As New York’s Oldest Toy Store, Mary Arnold Toys has something for everyone— from board games and legos to scooters for adults.
Mary Arnold opened the store in 1931 between 69th and 70th on Lexington. An exceptional businesswoman, she was an expert in her craft and guided the shop towards success during her time. The store was passed down to her daughter and remained within the family until the 1970s, when Pamela Hirsch became the owner. Hirsch, a local from the neighborhood, created a strong brand for the store; she made a gingerbread-like facade, and designed well crafted wrapping paper that is still used today.
In the 1980s, the store moved onto a new era of leadership. Ezra Ishayik, the current owner to this day, purchased Mary Arnold Toys with his siblings, David and Hope. Ezra, who originally came from Iraq, left his home country at seventeen years old for Iran in 1955. From there, he traveled to Israel and England, before arriving in the United States in 1966 on the Queen Mary.
Today, Ezra works side by side with his daughter, Judy. The two believe that it isn’t just the two of them, however, that keeps customers returning. They attribute their success to the amazing team of employees, who took the lead in virtual shopping, enforcing social distancing measures, and helping customers over the phone during Covid. Though the shop is no longer in its original location, the Ishayik family keep Mary Arnold’s legacy alive by providing quality toys for the community. They work with over 450 companies to ensure that they keep their chock-filled shelves loaded with the very best inventory.

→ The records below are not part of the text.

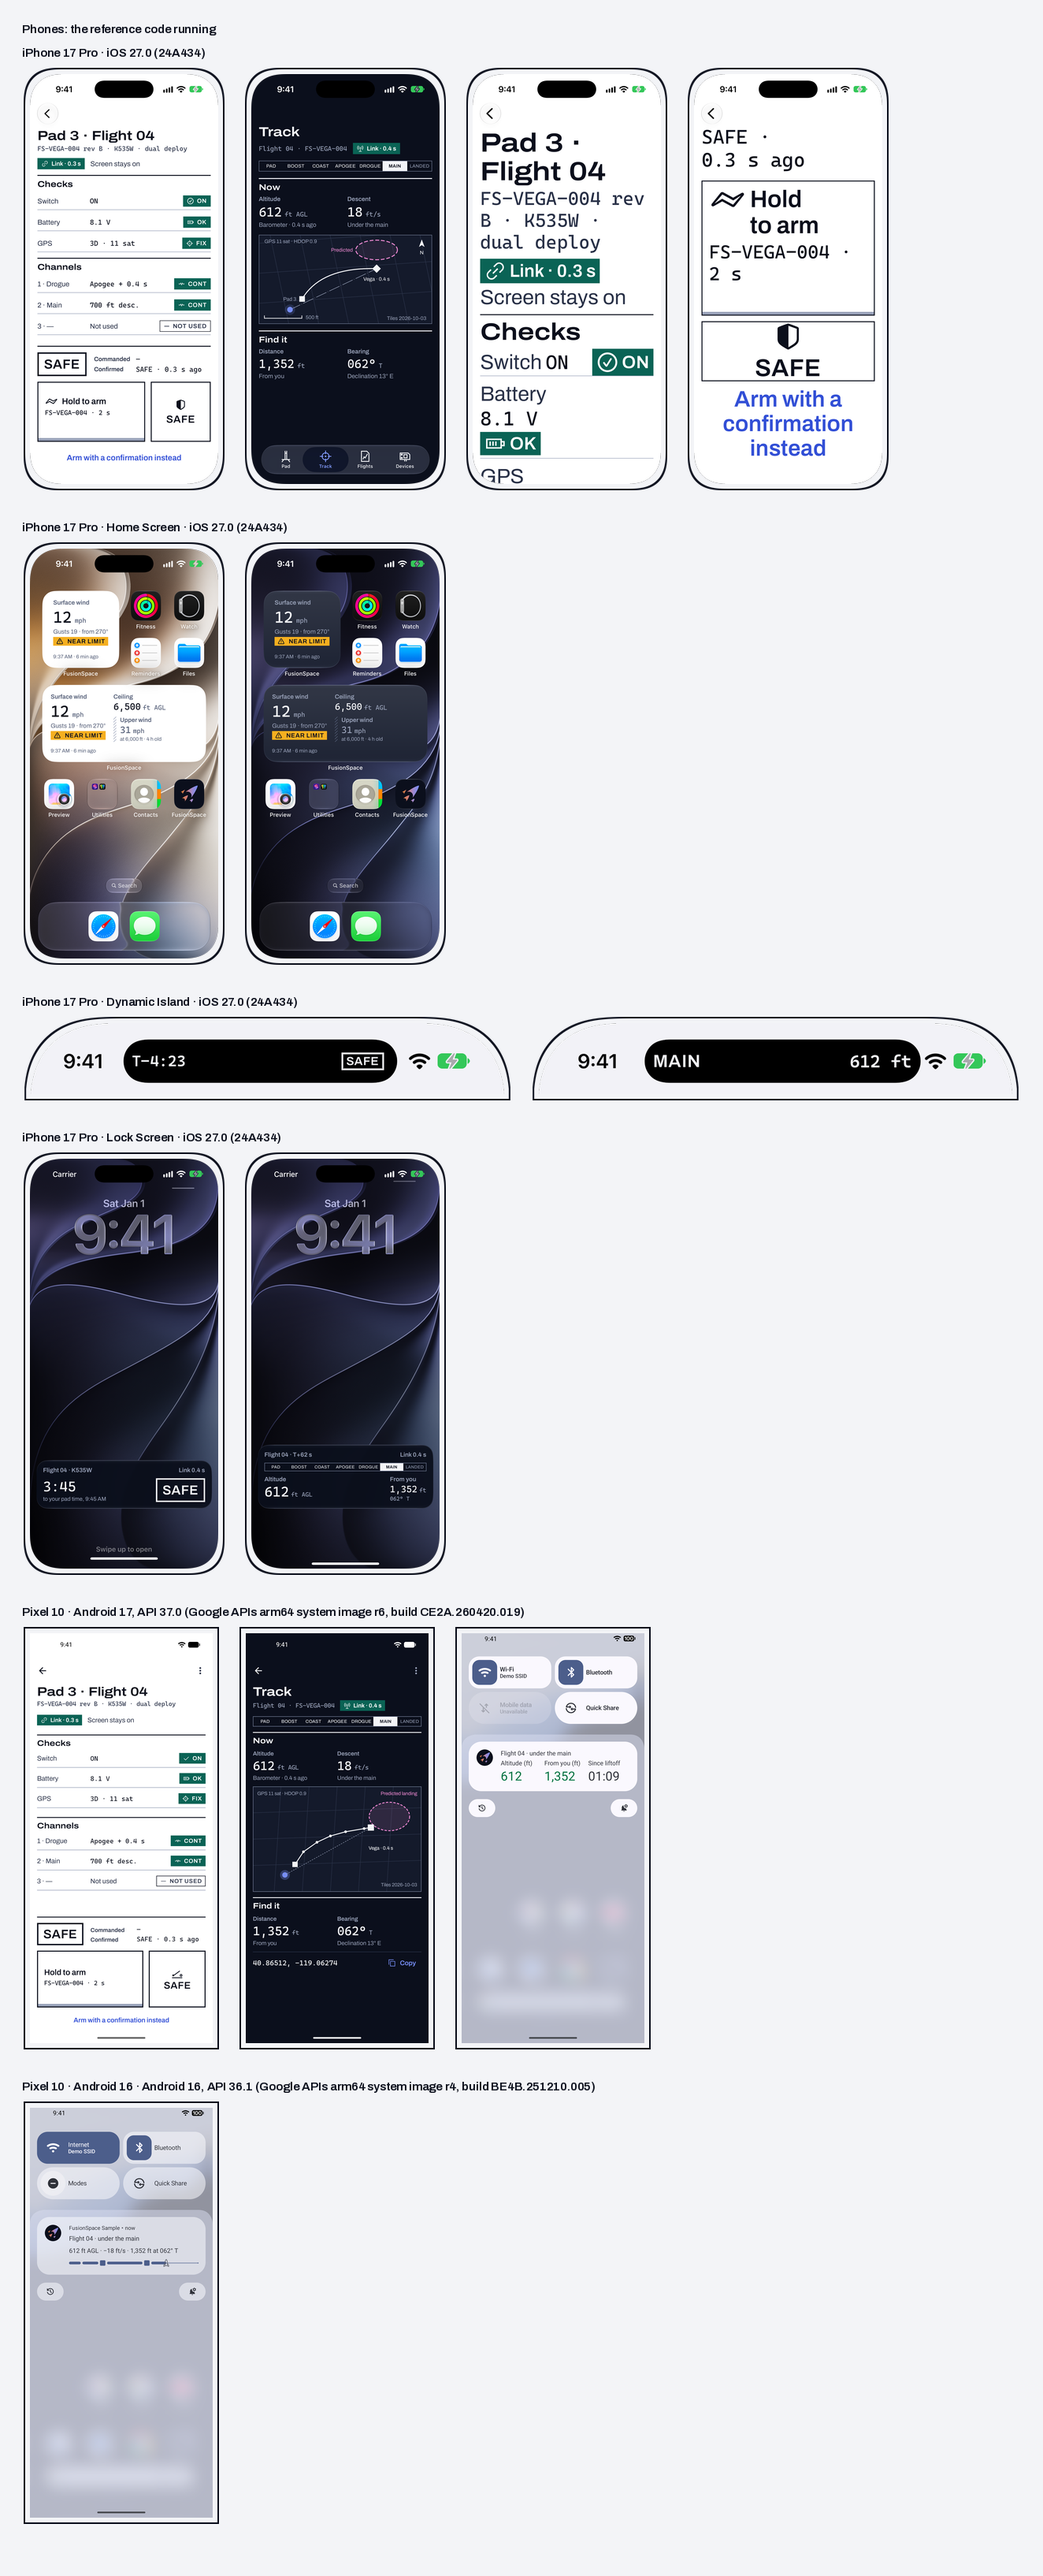
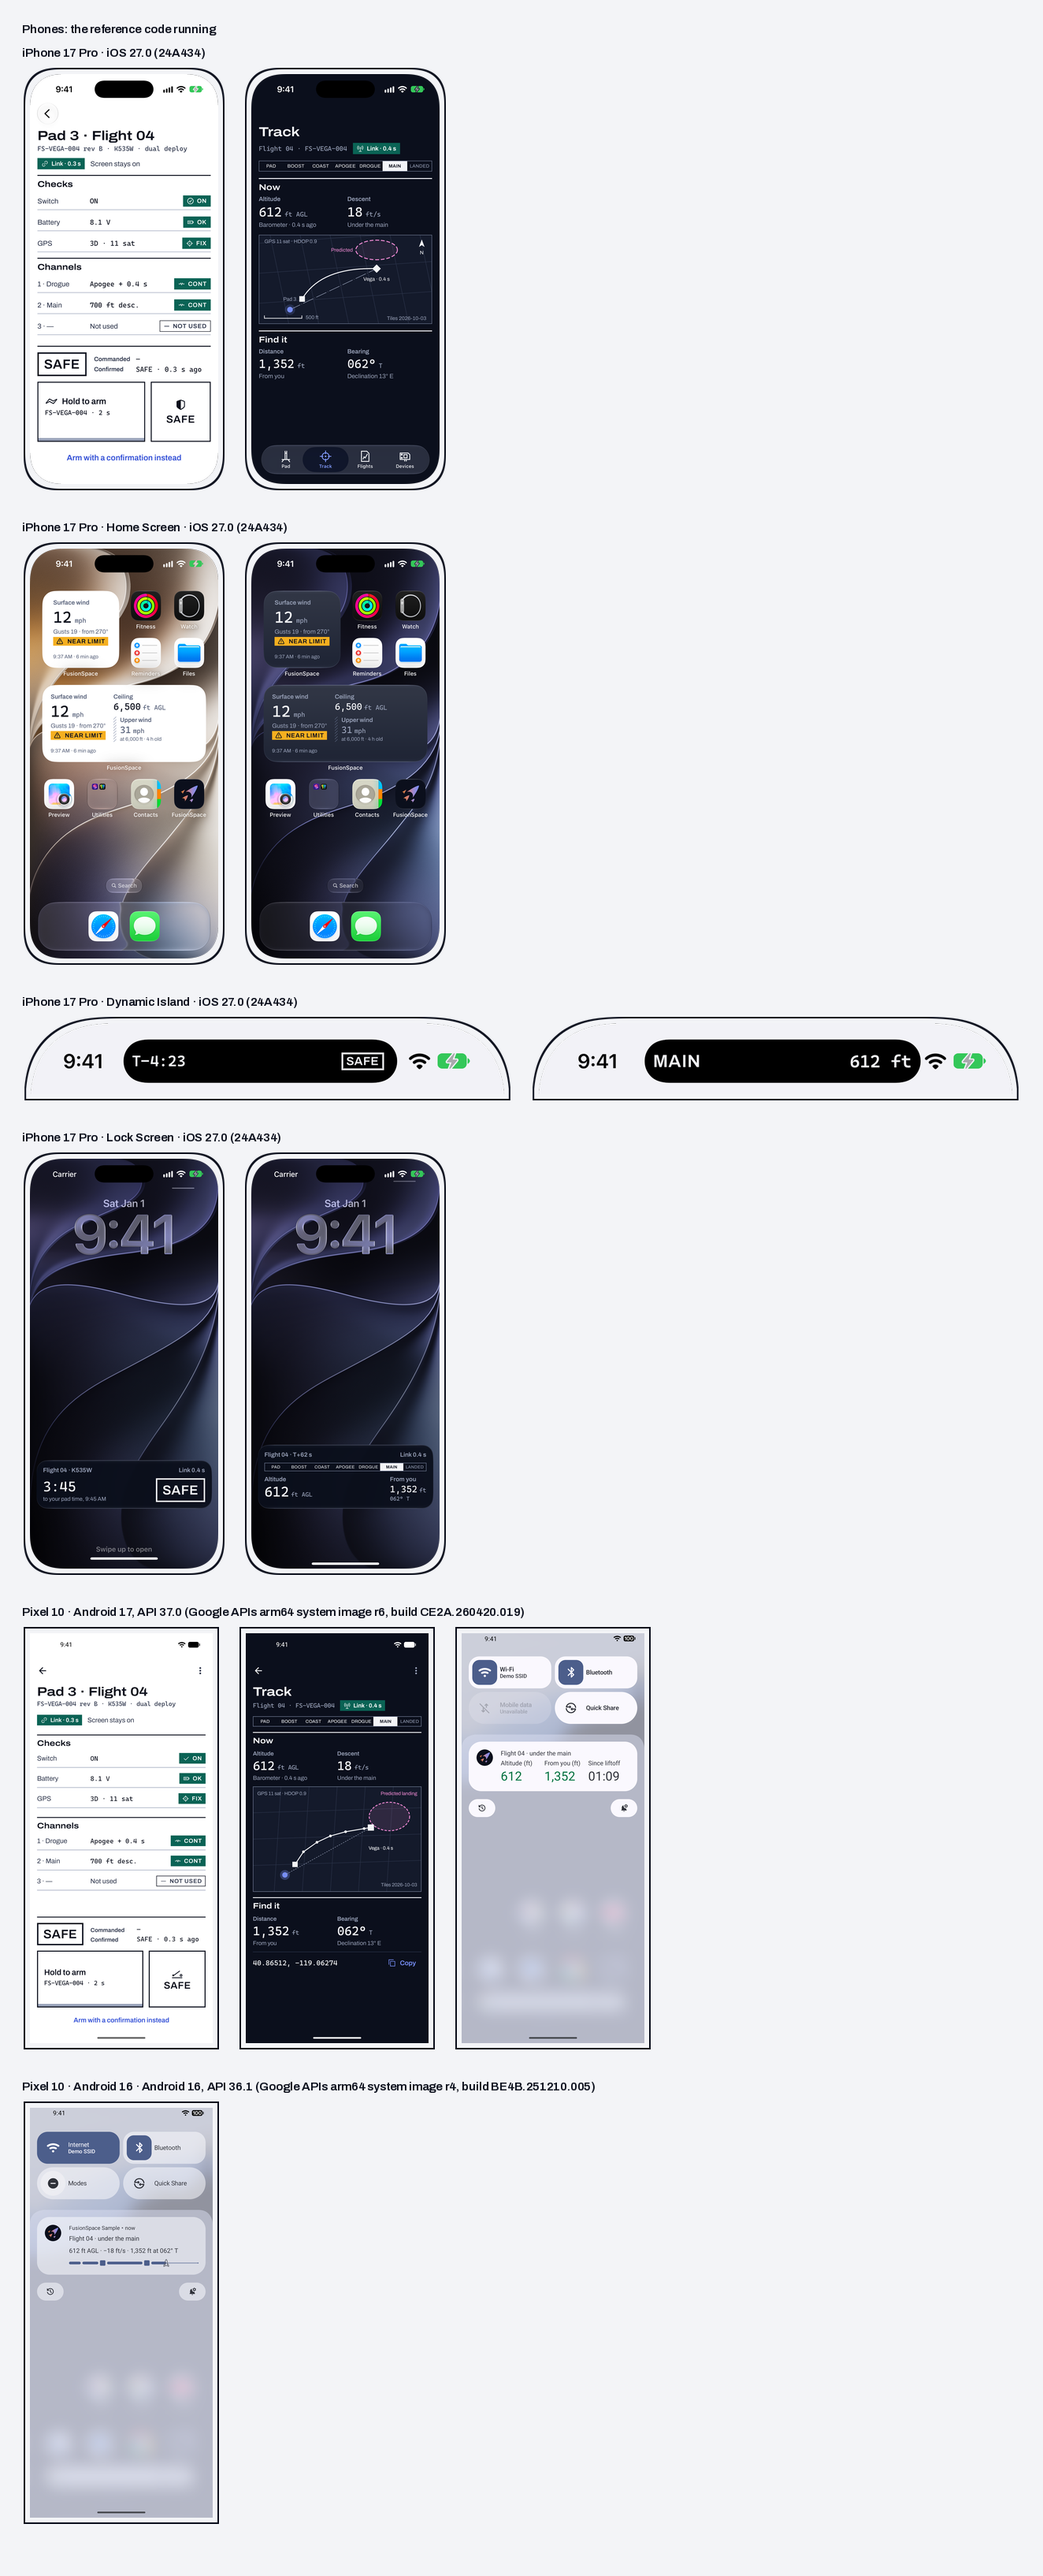
Keep the iPhone's largest-text Pad captures out of the published set
Both catch Pad part way through a scroll, so a row runs off the bottom
edge of the frame. They stay in source/ and the build still reads them
back for "…", like the Android and watch captures at their largest
sizes.

Changed region(s): [[0.4335, 0.0312, 0.6503, 0.1873], [0.6503, 0.0312, 0.8051, 0.1873]]

diff --git a/product/mobile/devices/README.md b/product/mobile/devices/README.md
@@ -16,8 +16,6 @@ from `source/product/devices/`, where `devices.json` records each capture's devi
 | `ios-track.png` | iPhone 17 Pro, iOS 27.0 (24A434) | Track screen, system dark appearance, opened from the Home Screen icon through Device Hub (no back-link); FusionSpace SF Symbols in the tab bar and chips |
 | `ios-lock-flight.png` | iPhone 17 Pro, iOS 27.0 (24A434) | Live Activity on the Lock Screen in flight (phase strip, altitude, distance and bearing), -activity flight, locked and woken with the power button through Device Hub; dark |
 | `ios-lock-pad.png` | iPhone 17 Pro, iOS 27.0 (24A434) | Live Activity on the Lock Screen at the pad (countdown and the device's SAFE state), -activity pad, locked and woken with the power button through Device Hub; dark. Built with FS_CAPTURE_CLOCK=9:41, so the pad time (9:45 AM) agrees with the 9:41 clock and the 3:48 countdown |
-| `ios-pad-ax5.png` | iPhone 17 Pro, iOS 27.0 (24A434) | Pad at the largest accessibility text size (AX5): the top of the screen, as it scrolls |
-| `ios-pad-ax5-end.png` | iPhone 17 Pro, iOS 27.0 (24A434) | Pad at AX5, scrolled to its end: the state, Hold to arm and SAFE stacked, and the confirmation link |
 | `phone-pad.png` | Pixel 10, Android 17, API 37.0 (Google APIs arm64 system image r6, build CE2A.260420.019) | Pad, field theme |
 | `phone-track.png` | Pixel 10, Android 17, API 37.0 (Google APIs arm64 system image r6, build CE2A.260420.019) | Track, dark |
 | `phone-live-update.png` | Pixel 10, Android 17, API 37.0 (Google APIs arm64 system image r6, build CE2A.260420.019) | Live Update in the notification shade (MetricStyle, semantic style SAFE) |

As they have moved locations along Lexington Avenue over the years, Judy warmly stated, “Our customers have been so welcoming and supportive. We are so grateful to be a part of this community. Many are now grandparents. How wonderful to see the next generation shopping with us. We all get to do the cycle again. Not something you see every day in NY.”
The mid-century apartment building at the southwest corner of Lexington Avenue and East 81st Street replaced six different late 19th century buildings on Lexington Avenue, East 81st, and East 80th Street. At the corner, two six-stories apartment buildings were designed by architect Fred. T. Camp and built in 1885. The pair was designed to look like one large building with symmetrical facades both at Lexington Avenue and East 81st Street and was commissioned by German descendent Frederick Correll. At East 81st Street, a row of three five-story brick tenements commissioned by John Casey were also demolished. 112, 114, and 116 East 81st Street were built in 1887 and designed by the prominent architectural firm Thom & Wilson. Arthur M. Thom and James W. Wilson were very prolific architects of the end of the 19th century. They designed hundreds of rowhouses, apartment and tenement buildings, and civic structures throughout the city. Two of their most prominent works were the 1894 Manhattan Criminal Courts, demolished in 1939, and the Harlem Courthouse, which still stands at 170 East 121st Street. A three-story brownstone at 121 East 80th Street was demolished to make way for the new building's garage entrance. The rowhouse was built in 1886 as part of five brownstones designed by architect and developer Charles Buek & Co. Buek was a German architect who designed and built speculative rowhouses in the 1880s. The existing 15-story building that replaced the historic structures was built between 1954 and 1958, and designed by Brooklyn born architect Paul Resnick. Resnick, of Russian and German ancestry, was responsible for over 100 buildings throughout New York City, most notably, the 20-story apartment building at Sutton Place South that spans over the FDR.